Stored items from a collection
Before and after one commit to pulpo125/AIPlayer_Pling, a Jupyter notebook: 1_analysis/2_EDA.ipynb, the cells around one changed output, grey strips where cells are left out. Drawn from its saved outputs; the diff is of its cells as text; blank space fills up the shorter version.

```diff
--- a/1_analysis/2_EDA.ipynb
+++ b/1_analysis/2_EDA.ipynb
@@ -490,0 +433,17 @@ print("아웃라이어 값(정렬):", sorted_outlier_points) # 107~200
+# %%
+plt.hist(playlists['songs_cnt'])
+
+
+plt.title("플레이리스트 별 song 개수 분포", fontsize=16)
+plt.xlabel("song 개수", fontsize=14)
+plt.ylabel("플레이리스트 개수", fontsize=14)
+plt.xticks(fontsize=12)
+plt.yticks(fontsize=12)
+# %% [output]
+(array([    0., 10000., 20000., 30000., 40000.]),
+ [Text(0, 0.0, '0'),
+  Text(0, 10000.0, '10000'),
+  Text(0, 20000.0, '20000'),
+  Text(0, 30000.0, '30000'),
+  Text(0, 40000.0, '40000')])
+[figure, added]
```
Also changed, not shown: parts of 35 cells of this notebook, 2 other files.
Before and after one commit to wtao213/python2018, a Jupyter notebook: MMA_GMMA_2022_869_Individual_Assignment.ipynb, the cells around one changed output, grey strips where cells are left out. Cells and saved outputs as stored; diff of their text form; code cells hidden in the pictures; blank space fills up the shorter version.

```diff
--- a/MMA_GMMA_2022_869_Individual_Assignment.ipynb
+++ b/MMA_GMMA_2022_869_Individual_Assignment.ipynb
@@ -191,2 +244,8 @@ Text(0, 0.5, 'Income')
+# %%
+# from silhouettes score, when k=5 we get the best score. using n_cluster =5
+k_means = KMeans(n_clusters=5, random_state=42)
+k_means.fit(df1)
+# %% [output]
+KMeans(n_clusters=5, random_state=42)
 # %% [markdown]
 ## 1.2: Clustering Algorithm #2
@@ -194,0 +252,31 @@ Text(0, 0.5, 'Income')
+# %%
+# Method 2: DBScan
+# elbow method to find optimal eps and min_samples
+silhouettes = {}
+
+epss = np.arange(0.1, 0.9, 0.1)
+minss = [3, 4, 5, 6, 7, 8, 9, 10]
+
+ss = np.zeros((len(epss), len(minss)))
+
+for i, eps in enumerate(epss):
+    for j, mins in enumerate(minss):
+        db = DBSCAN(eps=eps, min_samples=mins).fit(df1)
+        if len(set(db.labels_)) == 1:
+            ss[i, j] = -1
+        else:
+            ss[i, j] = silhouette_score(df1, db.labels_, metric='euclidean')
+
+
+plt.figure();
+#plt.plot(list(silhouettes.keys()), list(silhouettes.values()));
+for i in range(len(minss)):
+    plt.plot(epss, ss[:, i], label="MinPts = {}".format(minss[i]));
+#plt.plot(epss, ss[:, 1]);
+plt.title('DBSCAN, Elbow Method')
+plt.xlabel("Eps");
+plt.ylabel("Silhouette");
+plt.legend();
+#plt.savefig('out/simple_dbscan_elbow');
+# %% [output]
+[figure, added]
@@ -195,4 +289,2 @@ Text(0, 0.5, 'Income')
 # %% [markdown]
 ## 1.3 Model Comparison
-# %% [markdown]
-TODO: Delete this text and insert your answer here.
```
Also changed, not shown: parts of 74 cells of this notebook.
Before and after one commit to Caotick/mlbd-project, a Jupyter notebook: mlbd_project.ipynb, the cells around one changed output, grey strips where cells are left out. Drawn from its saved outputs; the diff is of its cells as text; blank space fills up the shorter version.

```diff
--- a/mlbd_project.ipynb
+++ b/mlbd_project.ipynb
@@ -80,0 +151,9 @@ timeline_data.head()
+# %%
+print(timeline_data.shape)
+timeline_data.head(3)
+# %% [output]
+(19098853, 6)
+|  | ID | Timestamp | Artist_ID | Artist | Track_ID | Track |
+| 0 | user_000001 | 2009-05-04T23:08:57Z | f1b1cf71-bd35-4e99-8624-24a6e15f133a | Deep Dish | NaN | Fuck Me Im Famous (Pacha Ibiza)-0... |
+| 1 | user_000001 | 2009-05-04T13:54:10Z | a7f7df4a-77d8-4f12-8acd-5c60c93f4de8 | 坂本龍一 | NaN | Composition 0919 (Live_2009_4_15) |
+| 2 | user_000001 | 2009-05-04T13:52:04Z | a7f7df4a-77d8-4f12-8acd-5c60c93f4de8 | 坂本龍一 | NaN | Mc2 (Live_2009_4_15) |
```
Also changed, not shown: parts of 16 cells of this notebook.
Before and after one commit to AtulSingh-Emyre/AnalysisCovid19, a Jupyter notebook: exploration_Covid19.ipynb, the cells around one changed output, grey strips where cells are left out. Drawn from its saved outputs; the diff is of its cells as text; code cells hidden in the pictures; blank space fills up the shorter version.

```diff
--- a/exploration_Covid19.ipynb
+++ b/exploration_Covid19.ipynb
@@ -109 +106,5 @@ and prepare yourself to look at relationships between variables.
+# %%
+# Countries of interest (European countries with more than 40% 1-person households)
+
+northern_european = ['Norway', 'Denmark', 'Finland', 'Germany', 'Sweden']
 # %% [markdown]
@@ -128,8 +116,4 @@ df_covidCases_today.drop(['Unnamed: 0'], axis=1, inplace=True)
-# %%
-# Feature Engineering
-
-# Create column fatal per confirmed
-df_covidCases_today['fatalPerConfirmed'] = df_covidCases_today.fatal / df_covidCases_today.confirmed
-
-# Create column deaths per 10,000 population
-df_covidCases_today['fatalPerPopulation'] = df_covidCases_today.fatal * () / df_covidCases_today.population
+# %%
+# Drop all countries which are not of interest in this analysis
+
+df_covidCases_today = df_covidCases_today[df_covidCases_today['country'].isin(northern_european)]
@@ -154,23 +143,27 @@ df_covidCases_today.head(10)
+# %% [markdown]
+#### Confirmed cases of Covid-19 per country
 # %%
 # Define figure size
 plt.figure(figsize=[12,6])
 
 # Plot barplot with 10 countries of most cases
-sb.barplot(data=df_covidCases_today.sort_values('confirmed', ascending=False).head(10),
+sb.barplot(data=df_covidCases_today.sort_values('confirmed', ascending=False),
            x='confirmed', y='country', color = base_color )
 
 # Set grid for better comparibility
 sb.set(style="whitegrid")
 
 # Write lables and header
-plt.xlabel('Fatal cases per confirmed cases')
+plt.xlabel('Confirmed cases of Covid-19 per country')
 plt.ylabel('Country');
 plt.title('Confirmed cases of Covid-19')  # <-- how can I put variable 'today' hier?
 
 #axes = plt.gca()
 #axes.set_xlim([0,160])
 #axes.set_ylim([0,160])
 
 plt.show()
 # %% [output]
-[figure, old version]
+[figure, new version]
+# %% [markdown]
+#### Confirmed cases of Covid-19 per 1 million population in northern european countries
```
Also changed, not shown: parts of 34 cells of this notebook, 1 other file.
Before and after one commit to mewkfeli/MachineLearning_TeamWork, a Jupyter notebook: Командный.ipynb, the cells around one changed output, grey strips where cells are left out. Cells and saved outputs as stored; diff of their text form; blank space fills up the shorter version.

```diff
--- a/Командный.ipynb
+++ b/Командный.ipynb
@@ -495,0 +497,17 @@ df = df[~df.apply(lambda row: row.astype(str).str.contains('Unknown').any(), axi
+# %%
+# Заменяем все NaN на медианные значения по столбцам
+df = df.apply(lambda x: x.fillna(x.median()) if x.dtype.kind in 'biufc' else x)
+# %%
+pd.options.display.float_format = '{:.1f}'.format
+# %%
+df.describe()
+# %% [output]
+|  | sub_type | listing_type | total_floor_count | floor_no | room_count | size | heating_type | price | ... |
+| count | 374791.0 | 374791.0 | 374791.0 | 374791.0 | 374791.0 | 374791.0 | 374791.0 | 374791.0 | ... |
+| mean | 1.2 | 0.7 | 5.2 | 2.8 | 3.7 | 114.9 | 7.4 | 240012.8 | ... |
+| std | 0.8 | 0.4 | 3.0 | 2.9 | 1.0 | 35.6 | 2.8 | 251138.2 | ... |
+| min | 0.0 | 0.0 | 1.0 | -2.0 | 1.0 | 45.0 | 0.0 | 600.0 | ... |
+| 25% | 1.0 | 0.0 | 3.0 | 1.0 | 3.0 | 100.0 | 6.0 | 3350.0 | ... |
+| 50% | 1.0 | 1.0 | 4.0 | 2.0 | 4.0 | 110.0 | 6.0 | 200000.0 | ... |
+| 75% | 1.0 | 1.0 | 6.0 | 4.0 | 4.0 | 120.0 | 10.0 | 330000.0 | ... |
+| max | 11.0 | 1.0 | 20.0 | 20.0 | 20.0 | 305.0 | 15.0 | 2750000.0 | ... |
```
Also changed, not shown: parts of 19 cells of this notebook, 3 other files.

WORK ITEM: Determine how many lines in the records above hold the word "fontsize", and answer with that number only.

RESPONSE: 5